Nothing had changed.
Everything had changed.
No, not everything. God's character had not changed. His promises had not changed. We had each other, and our families were safe. Our job had not changed. At that moment, even if we'd had means to fly home, grounded flights would have made it impossible.
We prayed and grieved and wept. We gratefully accepted the sympathy and condolences of our language teachers and the international mix of church members present at service and breakfast the following Sunday. We watched the State of the Union address and listened for stories of God's grace in the midst of the tragedy. We shared the admiration of our homeland for the many, many heroes of 9/11 and prayed for the survivors and bereaved.
Word reached us weeks later of a special gathering at the U.S. Embassy in honor of a national holiday. I suppose Veteran's Day is the most likely. Ordinarily we would not have gone, but after 9/11 it felt essential to be with other Americans, even though we wouldn't know any of them. We left school early, dressed in our best clothes, and took a taxi to the Embassy. We could hardly see the fence because of the stacks of flowers, cards, and stuffed animals the lovely Thai people had left there in sympathy. There was even a sort of guest book like one would have at a wedding, and it was rapidly filling with kind wishes from the local people.
Once we were cleared by security and inside the grounds, we found our way to a temporary pavilion filled with folding chairs and a podium up front. It was a larger version of the same kind of dark pavilion under which we sat at my grandparents' graveside services. The ambassador and other officials made their customary speeches and announcements for the holiday in question, but they also made a special point to remember those who had lost their lives in 9/11.
What I remember most about that gathering, however, was the singing. Hands over our hearts, we sang "The Star-Spangled Banner" in front of the flag.
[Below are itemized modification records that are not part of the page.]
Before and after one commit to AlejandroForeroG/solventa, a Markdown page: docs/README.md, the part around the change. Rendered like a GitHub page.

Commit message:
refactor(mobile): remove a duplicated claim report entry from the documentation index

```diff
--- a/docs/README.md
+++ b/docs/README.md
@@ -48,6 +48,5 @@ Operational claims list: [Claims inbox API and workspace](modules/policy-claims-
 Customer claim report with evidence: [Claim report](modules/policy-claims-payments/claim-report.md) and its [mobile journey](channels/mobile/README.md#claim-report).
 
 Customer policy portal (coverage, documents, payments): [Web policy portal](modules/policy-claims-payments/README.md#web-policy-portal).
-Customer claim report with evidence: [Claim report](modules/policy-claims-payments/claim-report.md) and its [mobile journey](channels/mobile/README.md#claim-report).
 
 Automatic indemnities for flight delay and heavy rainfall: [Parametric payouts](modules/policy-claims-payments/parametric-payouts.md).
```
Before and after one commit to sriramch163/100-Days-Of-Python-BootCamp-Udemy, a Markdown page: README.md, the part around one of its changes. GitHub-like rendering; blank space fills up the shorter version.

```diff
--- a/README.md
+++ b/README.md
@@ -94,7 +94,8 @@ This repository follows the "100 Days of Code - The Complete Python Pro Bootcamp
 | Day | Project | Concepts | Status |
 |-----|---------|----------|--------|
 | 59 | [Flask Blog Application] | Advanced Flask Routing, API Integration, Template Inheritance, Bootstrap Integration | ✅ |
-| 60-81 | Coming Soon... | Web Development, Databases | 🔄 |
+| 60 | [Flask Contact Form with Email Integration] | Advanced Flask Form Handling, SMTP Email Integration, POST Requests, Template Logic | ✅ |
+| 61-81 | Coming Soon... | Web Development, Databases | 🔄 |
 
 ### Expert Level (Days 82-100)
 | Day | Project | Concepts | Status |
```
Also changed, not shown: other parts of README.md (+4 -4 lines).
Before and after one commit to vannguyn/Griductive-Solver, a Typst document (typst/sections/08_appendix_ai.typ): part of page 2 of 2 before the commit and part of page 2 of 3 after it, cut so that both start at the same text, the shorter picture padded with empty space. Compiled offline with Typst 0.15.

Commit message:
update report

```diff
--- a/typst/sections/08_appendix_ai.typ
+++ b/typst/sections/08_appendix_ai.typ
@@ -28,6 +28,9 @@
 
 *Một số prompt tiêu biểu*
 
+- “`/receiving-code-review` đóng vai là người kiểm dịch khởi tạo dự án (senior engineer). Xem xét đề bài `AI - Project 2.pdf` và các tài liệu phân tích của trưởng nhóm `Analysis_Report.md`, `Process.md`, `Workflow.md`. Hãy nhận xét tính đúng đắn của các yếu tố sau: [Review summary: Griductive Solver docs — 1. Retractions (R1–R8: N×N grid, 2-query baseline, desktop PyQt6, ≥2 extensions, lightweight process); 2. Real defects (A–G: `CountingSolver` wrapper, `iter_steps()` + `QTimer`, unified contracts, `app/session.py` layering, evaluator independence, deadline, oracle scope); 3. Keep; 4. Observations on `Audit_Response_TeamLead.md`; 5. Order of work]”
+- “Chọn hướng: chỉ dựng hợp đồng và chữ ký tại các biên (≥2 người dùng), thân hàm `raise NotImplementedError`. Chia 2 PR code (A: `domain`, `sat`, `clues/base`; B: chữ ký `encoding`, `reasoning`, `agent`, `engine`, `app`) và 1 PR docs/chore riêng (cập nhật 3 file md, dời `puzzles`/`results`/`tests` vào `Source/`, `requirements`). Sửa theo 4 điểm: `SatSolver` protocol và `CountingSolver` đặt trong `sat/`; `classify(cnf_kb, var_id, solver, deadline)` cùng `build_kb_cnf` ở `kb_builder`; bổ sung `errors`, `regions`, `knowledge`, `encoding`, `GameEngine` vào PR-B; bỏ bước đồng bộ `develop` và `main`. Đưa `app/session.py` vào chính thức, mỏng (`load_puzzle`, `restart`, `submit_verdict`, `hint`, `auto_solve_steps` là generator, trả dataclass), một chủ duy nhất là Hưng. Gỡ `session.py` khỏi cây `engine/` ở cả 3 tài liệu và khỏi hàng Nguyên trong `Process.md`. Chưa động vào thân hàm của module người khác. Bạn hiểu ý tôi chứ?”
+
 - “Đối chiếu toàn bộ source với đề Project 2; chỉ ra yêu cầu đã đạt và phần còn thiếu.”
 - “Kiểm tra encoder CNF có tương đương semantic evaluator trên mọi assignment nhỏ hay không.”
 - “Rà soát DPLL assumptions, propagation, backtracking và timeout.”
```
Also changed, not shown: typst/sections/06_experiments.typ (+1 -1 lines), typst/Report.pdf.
Then, which may not have been planned in advance, someone started "God Bless America." We continued to "America the Beautiful." After all these years, I probably have the order wrong, but I remember the songs and the comfort it gave to sing patriotic songs and prayers among other expatriates, the first group of Americans we'd encountered since the tragic events of that beautiful September Tuesday when U.S. history changed in lasting ways.
This day is not about me, of course, but it is a day haunted by memories for Americans. Whether we personally know people who laid down their lives or not, we all experienced loss that day. Previous generations have their stories of where they were when they heard the news of Pearl Harbor or the Kennedy assassination or both. September 11 is my generation's day of infamy and courage, so far, at least. We have not told our "where-were-you" story in writing or on the blog before, but it seems right to share it now.
On this fifteenth anniversary of 9/11, my prayers go out to those who lost dear family members and friends that day. May the Lord comfort you in the grief that will never truly leave. To the surviving first-responders, thank you for your sacrifice and heroic example. May the Lord help you as you grieve and give you all the help, provision, and wisdom you need for the health and emotional problems caused by the horrible things you faced that day. May your families receive all the help and patience they need to love you well. To the surviving members of the terror cell, may you come to know the forgiveness and cleansing only the Lord Jesus Christ can give.
"O beautiful for heroes proved In liberating strife,
Who more than self their country loved,
And mercy more than life!
America! America! May God thy gold refine
Till all success be nobleness,
And ev’ry gain divine!" (Katherine Lee Bates, "America the Beautiful").
**all photos from the somber 9/11 memorial exhibit at the George W. Bush Presidential Library on the campus of Southern Methodist University